Work task: A faithful copy of the data, pictures omitted, is the required answer.

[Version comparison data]
Start of Block

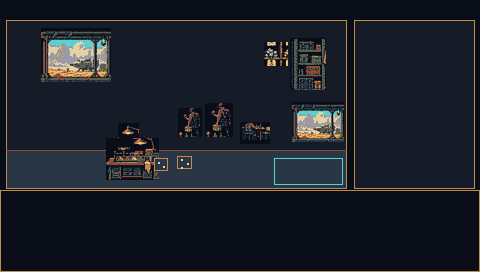
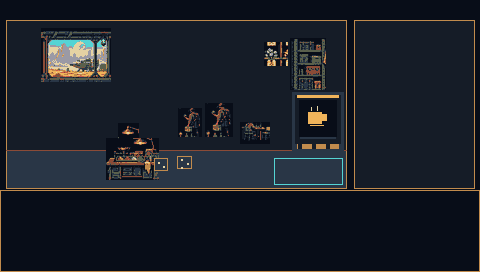
Polish native Freight door hatch pair

Changed region(s): [[0.5938, 0.3235, 0.7188, 0.5588]]

diff --git a/docs/reusable-element-kit/VISUAL-QUALITY-AUDIT.md b/docs/reusable-element-kit/VISUAL-QUALITY-AUDIT.md
@@ -1,0 +1,25 @@
+# Reusable element visual-quality audit
+
+Audit scope: current native Freight/Prospector/Research candidate elements, station cue kit, ship preview, targeting scope, and normal/high-contrast proof frames. No runtime integration changes were made.
+
+## Weakest elements ranked
+
+1. **Door hatch — failed before this pass.** The previous Freight candidate was a window crop and did not read as an exit at 1x. Replaced with the canonical 52x60 native station-door pair from the cue kit. This preserves the frozen ID, pivot, hitbox, palette, and 1,560 packed-byte cost per variant.
+2. **Panel sign — weak but usable.** The current 48x24 candidate has a readable cream label field, but its source crop is visually busier than the door and needs a family-specific sign pass once Station confirms the supported room label.
+3. **Task lamp — small but acceptable.** The 21x18 silhouette reads at native size; contrast preserves the fixture edge. It should remain a secondary cue, never the only activity indicator.
+4. **People — readable silhouettes, limited identity.** Standing/carrying/seated roles survive native scale and contrast, but Story should approve the pose-to-role mapping before these become named station actors.
+5. **Ship preview / targeting scope — structurally strong, evidence incomplete.** Native clipping and bounded geometry are present; integrated normal/contrast captures and performance evidence remain outstanding.
+
+## Upgraded asset set
+
+- `assets/preview/reusable-element-kit/freight-elements/door-hatch-normal.png`
+- `assets/preview/reusable-element-kit/freight-elements/door-hatch-contrast.png`
+- Native size: `52x60`
+- Packed estimate: `1,560` bytes per variant
[2 lines of base64/hex data omitted]
+- Proof regenerated: `assets/preview/reusable-element-kit/family-freight-elements-normal-native.png` and `family-freight-elements-contrast-native.png`
+
+## Outcome
+
+The door-hatch weakness is corrected without changing runtime ownership or adding an interaction. The remaining visual work is panel-sign identity and stronger person-role readability; both are art-quality follow-ups, not permission to broaden station capabilities. Candidate status remains `runtime_ready:false` until the existing Systems/Station/Story gates pass.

End of Block

Task answer:
Polish native Freight door hatch pair

Changed region(s): [[0.5938, 0.3235, 0.7188, 0.5588]]

diff --git a/docs/reusable-element-kit/VISUAL-QUALITY-AUDIT.md b/docs/reusable-element-kit/VISUAL-QUALITY-AUDIT.md
@@ -1,0 +1,25 @@
+# Reusable element visual-quality audit
+
+Audit scope: current native Freight/Prospector/Research candidate elements, station cue kit, ship preview, targeting scope, and normal/high-contrast proof frames. No runtime integration changes were made.
+
+## Weakest elements ranked
+
+1. **Door hatch — failed before this pass.** The previous Freight candidate was a window crop and did not read as an exit at 1x. Replaced with the canonical 52x60 native station-door pair from the cue kit. This preserves the frozen ID, pivot, hitbox, palette, and 1,560 packed-byte cost per variant.
+2. **Panel sign — weak but usable.** The current 48x24 candidate has a readable cream label field, but its source crop is visually busier than the door and needs a family-specific sign pass once Station confirms the supported room label.
+3. **Task lamp — small but acceptable.** The 21x18 silhouette reads at native size; contrast preserves the fixture edge. It should remain a secondary cue, never the only activity indicator.
+4. **People — readable silhouettes, limited identity.** Standing/carrying/seated roles survive native scale and contrast, but Story should approve the pose-to-role mapping before these become named station actors.
+5. **Ship preview / targeting scope — structurally strong, evidence incomplete.** Native clipping and bounded geometry are present; integrated normal/contrast captures and performance evidence remain outstanding.
+
+## Upgraded asset set
+
+- `assets/preview/reusable-element-kit/freight-elements/door-hatch-normal.png`
+- `assets/preview/reusable-element-kit/freight-elements/door-hatch-contrast.png`
+- Native size: `52x60`
+- Packed estimate: `1,560` bytes per variant
[2 lines of base64/hex data omitted]
+- Proof regenerated: `assets/preview/reusable-element-kit/family-freight-elements-normal-native.png` and `family-freight-elements-contrast-native.png`
+
+## Outcome
+
+The door-hatch weakness is corrected without changing runtime ownership or adding an interaction. The remaining visual work is panel-sign identity and stronger person-role readability; both are art-quality follow-ups, not permission to broaden station capabilities. Candidate status remains `runtime_ready:false` until the existing Systems/Station/Story gates pass.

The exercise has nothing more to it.